→ Exercise:
When a line of the entries below contains "white", it counts once; state how many such lines there are and nothing else.

^^^^^^^^^^^^^^^^

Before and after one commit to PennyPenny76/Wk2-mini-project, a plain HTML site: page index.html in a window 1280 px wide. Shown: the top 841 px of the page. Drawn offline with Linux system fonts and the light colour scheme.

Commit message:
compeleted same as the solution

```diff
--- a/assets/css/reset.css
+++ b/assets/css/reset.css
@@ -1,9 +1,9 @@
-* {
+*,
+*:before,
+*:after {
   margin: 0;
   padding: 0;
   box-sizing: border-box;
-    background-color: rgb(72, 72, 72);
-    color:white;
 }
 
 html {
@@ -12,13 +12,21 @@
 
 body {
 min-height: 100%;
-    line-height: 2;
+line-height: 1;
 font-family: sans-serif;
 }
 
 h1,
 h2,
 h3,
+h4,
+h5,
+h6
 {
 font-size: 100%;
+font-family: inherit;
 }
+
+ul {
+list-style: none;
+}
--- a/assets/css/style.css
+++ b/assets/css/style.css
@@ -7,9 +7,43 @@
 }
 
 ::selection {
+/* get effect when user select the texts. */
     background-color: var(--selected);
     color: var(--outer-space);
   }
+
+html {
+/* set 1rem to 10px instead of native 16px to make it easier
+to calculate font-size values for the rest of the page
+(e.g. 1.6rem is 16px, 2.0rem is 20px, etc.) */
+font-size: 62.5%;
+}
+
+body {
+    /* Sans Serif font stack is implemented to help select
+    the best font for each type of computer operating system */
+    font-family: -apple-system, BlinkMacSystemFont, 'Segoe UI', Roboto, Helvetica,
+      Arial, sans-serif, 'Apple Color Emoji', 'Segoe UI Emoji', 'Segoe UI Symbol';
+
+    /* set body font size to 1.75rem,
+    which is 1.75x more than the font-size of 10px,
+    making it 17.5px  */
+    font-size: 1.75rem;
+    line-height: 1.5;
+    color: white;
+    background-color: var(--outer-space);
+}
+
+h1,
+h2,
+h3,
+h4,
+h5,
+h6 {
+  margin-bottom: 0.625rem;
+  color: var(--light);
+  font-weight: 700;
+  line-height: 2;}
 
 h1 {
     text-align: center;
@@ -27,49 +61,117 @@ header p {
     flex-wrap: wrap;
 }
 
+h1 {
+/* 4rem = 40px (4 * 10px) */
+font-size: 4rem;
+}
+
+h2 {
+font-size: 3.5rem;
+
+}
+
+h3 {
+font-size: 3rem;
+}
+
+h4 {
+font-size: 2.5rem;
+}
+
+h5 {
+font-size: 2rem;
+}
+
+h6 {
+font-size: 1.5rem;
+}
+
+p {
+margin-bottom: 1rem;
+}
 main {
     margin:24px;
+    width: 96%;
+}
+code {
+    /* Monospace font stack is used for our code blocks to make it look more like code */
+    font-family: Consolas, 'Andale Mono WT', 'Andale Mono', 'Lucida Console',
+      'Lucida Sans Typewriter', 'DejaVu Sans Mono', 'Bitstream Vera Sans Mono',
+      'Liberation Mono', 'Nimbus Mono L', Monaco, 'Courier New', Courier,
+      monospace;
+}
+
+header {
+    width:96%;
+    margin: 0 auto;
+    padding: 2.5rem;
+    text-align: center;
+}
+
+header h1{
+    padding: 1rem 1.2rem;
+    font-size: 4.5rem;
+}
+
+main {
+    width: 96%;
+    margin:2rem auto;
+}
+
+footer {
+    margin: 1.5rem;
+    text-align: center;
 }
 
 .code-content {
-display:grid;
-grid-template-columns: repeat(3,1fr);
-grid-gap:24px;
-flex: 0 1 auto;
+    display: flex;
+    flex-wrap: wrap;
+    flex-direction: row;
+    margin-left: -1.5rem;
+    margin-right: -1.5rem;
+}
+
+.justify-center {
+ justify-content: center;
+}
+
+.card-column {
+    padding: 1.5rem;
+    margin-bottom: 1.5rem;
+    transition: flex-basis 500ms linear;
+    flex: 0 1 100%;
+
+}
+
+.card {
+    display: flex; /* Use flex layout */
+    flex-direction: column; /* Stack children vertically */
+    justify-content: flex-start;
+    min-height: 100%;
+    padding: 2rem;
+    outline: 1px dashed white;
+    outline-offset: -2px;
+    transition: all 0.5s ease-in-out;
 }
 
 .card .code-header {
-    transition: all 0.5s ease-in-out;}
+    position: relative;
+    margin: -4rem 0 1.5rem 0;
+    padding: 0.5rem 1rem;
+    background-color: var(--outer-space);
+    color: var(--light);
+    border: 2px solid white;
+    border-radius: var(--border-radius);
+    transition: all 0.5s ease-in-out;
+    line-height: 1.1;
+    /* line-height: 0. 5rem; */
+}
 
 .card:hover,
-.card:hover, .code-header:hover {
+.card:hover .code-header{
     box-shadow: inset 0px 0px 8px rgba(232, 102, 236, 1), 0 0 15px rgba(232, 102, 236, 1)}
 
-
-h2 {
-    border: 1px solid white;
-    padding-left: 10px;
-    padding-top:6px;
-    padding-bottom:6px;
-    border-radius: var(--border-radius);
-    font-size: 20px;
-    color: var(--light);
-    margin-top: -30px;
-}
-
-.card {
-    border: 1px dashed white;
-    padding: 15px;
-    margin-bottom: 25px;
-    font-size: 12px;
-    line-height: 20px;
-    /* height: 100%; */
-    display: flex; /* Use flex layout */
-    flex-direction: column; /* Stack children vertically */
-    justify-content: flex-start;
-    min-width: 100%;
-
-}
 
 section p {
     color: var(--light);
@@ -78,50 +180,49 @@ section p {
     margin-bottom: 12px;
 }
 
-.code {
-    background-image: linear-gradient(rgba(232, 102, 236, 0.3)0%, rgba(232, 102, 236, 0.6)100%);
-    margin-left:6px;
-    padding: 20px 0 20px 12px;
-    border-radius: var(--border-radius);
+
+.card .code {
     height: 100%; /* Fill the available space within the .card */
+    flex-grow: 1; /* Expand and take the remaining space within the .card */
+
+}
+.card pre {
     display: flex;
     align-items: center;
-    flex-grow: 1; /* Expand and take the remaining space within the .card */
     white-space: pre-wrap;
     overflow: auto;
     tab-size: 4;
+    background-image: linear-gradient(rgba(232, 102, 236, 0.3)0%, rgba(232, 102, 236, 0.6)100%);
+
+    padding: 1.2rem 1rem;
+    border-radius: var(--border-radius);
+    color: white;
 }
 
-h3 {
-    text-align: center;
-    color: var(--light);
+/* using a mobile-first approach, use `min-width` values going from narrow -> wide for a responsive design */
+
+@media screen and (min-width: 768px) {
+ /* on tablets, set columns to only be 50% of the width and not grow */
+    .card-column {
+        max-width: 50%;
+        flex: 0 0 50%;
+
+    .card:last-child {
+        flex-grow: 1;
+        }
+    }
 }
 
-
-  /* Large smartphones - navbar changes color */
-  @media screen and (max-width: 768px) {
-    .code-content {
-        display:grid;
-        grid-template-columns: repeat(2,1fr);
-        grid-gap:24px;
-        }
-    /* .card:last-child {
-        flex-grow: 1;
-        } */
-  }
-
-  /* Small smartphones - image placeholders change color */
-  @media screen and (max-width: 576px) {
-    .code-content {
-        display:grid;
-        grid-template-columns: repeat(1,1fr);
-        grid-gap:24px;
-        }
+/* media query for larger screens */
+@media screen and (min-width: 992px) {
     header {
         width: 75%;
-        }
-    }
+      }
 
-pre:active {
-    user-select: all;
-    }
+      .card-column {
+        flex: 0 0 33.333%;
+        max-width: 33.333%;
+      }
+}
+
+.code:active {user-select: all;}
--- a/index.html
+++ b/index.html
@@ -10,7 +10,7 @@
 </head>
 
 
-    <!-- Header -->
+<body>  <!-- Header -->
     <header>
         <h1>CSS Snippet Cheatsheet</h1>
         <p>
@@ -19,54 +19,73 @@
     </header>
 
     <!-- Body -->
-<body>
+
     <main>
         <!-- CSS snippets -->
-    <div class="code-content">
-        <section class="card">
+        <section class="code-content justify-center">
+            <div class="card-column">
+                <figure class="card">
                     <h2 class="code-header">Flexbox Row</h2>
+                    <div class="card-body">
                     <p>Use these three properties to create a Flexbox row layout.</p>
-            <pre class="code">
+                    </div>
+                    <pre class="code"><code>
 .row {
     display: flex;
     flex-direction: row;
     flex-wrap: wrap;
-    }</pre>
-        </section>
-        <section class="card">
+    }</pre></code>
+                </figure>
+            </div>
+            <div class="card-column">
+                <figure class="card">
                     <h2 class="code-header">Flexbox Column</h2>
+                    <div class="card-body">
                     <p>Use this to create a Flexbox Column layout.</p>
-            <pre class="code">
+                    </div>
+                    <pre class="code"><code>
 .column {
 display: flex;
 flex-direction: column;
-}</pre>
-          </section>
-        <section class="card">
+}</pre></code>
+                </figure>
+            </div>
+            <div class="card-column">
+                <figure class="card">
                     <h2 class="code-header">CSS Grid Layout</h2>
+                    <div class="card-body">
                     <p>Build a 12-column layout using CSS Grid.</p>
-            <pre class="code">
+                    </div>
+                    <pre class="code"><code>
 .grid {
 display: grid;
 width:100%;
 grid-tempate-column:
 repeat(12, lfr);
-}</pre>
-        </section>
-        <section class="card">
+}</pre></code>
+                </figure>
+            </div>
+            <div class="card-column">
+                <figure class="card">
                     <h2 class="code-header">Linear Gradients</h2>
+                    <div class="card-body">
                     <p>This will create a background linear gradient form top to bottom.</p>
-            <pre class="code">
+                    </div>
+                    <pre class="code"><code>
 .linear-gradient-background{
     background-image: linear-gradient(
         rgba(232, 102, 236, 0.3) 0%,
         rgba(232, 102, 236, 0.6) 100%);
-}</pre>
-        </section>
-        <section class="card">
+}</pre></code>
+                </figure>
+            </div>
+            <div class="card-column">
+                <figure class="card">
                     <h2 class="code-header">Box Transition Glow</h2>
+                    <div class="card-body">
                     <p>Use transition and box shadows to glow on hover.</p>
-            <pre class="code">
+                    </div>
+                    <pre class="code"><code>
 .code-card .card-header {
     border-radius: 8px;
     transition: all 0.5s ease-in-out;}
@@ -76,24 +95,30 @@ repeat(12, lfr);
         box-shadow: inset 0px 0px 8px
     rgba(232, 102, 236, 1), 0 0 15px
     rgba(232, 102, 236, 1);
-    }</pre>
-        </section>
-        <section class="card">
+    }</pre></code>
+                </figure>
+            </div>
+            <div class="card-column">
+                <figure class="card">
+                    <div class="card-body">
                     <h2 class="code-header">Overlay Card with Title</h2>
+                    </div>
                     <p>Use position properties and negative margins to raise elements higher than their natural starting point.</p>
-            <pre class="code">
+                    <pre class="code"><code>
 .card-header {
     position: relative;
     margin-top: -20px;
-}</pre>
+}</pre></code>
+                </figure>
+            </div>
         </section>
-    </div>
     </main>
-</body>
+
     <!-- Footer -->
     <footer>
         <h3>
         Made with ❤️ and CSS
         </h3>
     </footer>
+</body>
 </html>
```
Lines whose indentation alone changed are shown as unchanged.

^^^^^^^^^^^^^^^^

→ Written solution:
8